◆ PROBLEM TO SOLVE:
What lines of the data below hold the string "information"? Copy each one out.
+===+
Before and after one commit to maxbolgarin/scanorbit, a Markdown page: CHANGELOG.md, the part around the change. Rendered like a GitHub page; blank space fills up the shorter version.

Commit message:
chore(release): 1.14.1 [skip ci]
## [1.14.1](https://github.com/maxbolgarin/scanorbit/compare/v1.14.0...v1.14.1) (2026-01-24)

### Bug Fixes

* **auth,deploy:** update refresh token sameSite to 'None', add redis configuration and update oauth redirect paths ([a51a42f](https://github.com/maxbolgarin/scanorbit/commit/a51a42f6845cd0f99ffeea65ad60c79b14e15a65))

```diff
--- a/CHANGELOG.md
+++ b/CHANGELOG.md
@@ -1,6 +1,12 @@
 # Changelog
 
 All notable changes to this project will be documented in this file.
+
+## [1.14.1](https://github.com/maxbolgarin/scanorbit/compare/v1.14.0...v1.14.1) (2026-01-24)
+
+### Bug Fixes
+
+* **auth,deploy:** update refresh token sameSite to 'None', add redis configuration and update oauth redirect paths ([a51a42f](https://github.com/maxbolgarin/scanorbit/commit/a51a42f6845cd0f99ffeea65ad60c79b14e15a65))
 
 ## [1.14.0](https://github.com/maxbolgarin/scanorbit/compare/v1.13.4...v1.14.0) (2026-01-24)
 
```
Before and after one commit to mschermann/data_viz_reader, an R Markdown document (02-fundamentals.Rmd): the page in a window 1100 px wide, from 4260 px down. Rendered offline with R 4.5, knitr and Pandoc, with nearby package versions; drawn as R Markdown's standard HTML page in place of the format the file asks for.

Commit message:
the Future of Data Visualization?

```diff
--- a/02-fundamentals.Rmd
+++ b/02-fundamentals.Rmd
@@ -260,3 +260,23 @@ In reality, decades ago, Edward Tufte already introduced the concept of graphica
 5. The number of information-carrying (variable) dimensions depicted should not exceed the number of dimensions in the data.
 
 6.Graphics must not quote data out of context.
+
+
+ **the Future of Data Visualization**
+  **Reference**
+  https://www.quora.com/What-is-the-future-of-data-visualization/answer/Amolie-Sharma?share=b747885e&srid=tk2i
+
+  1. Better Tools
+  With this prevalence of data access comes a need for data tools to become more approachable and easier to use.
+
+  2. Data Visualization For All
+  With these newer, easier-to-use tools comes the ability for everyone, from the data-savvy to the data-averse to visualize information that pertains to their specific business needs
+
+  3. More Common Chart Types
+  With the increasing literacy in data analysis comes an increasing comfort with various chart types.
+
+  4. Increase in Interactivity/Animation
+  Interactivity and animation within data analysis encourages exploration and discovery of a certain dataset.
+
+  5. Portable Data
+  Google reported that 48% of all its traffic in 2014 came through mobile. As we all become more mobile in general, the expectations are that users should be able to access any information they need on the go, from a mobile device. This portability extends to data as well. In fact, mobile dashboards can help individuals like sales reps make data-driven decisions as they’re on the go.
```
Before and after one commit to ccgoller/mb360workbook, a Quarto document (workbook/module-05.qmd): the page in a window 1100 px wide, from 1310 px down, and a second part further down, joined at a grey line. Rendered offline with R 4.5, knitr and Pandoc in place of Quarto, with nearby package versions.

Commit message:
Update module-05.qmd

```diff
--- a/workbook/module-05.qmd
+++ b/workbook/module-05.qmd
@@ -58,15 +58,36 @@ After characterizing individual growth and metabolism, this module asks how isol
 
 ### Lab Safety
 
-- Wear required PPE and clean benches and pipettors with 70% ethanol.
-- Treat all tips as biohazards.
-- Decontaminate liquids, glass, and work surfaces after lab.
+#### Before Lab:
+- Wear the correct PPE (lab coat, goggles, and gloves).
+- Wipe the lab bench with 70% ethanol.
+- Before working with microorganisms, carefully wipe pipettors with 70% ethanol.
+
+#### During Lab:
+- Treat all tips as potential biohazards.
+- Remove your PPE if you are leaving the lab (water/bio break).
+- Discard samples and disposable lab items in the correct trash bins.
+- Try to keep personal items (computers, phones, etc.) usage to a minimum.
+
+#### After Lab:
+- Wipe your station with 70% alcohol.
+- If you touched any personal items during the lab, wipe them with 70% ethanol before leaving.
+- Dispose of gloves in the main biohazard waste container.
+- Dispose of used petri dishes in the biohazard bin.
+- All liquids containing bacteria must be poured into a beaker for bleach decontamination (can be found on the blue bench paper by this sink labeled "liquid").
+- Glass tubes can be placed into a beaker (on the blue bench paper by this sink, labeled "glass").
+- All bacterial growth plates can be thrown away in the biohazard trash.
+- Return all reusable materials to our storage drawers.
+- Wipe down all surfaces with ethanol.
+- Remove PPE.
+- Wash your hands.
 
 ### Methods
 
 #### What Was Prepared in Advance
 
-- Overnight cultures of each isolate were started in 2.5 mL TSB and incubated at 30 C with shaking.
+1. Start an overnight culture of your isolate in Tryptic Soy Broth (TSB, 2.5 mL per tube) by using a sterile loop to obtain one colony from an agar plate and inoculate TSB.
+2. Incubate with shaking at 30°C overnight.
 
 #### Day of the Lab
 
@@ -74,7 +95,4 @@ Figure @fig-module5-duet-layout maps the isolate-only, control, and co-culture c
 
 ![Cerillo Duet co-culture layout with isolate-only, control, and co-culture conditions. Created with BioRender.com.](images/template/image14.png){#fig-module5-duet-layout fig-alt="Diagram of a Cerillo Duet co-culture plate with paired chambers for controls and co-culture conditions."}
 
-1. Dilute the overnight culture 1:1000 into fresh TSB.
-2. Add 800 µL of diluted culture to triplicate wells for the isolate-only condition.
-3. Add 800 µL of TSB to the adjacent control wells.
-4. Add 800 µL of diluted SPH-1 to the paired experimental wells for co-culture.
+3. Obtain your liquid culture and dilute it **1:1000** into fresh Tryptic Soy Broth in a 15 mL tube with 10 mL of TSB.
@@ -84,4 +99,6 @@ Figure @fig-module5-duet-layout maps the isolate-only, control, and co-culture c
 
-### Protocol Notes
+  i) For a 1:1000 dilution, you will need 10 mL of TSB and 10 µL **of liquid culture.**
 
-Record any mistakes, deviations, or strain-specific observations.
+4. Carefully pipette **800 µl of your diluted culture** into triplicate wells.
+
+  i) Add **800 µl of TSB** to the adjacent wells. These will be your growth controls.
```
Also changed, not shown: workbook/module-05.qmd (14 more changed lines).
+===+
◆ SOLUTION:
 5. The number of information-carrying (variable) dimensions depicted should not exceed the number of dimensions in the data.
+  With these newer, easier-to-use tools comes the ability for everyone, from the data-savvy to the data-averse to visualize information that pertains to their specific business needs
+  Google reported that 48% of all its traffic in 2014 came through mobile. As we all become more mobile in general, the expectations are that users should be able to access any information they need on the go, from a mobile device. This portability extends to data as well. In fact, mobile dashboards can help individuals like sales reps make data-driven decisions as they’re on the go.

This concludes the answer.